▶ **PROBLEM**
Take every line in the entries that includes the word "body" and copy it.

[Edit tracking data]

* * * * * * * * *

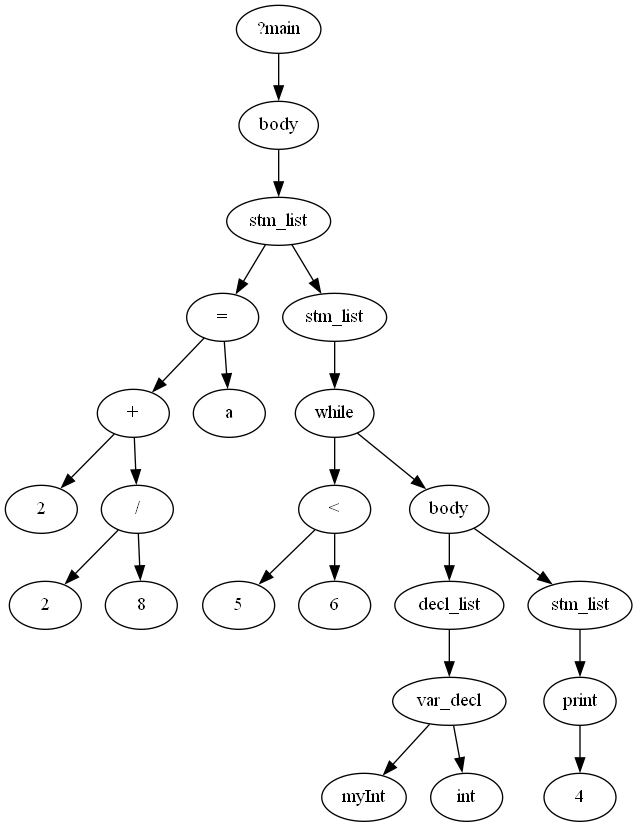
The Graphviz diagram src/printer/images/AST.gv.png in KianBankeLarsen/Compiler, before a commit. Its source is kept beside it as src/printer/images/AST.gv.
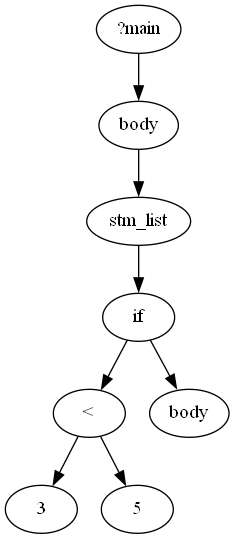
After the change.

Diff of the diagram source:
```diff
@@ -2,46 +2,16 @@
 	0 [label="?main"]
 	1 [label=body]
 	2 [label=stm_list]
-	3 [label=2]
-	4 [label=2]
-	5 [label=8]
-	6 [label="/"]
-	6 -> 4
-	6 -> 5
-	7 [label="+"]
-	7 -> 3
+	3 [label=3]
+	4 [label=5]
+	5 [label="<"]
+	5 -> 3
+	5 -> 4
+	6 [label=body]
+	7 [label=if]
+	7 -> 5
 	7 -> 6
-	8 [label="="]
-	9 [label=a]
-	8 -> 9
-	8 -> 7
-	2 -> 8
-	10 [label=stm_list]
-	11 [label=5]
-	12 [label=6]
-	13 [label="<"]
-	13 -> 11
-	13 -> 12
-	14 [label=body]
-	15 [label=var_decl]
-	16 [label=myInt]
-	17 [label=int]
-	15 -> 16
-	15 -> 17
-	18 [label=decl_list]
-	18 -> 15
-	14 -> 18
-	19 [label=stm_list]
-	20 [label=4]
-	21 [label=print]
-	21 -> 20
-	19 -> 21
-	14 -> 19
-	22 [label=while]
-	22 -> 13
-	22 -> 14
-	10 -> 22
-	2 -> 10
+	2 -> 7
 	1 -> 2
 	0 -> 1
 }
```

* * * * * * * * *

▶ **ANSWER TO THIS TASK**
 	1 [label=body]
+	6 [label=body]
-	14 [label=body]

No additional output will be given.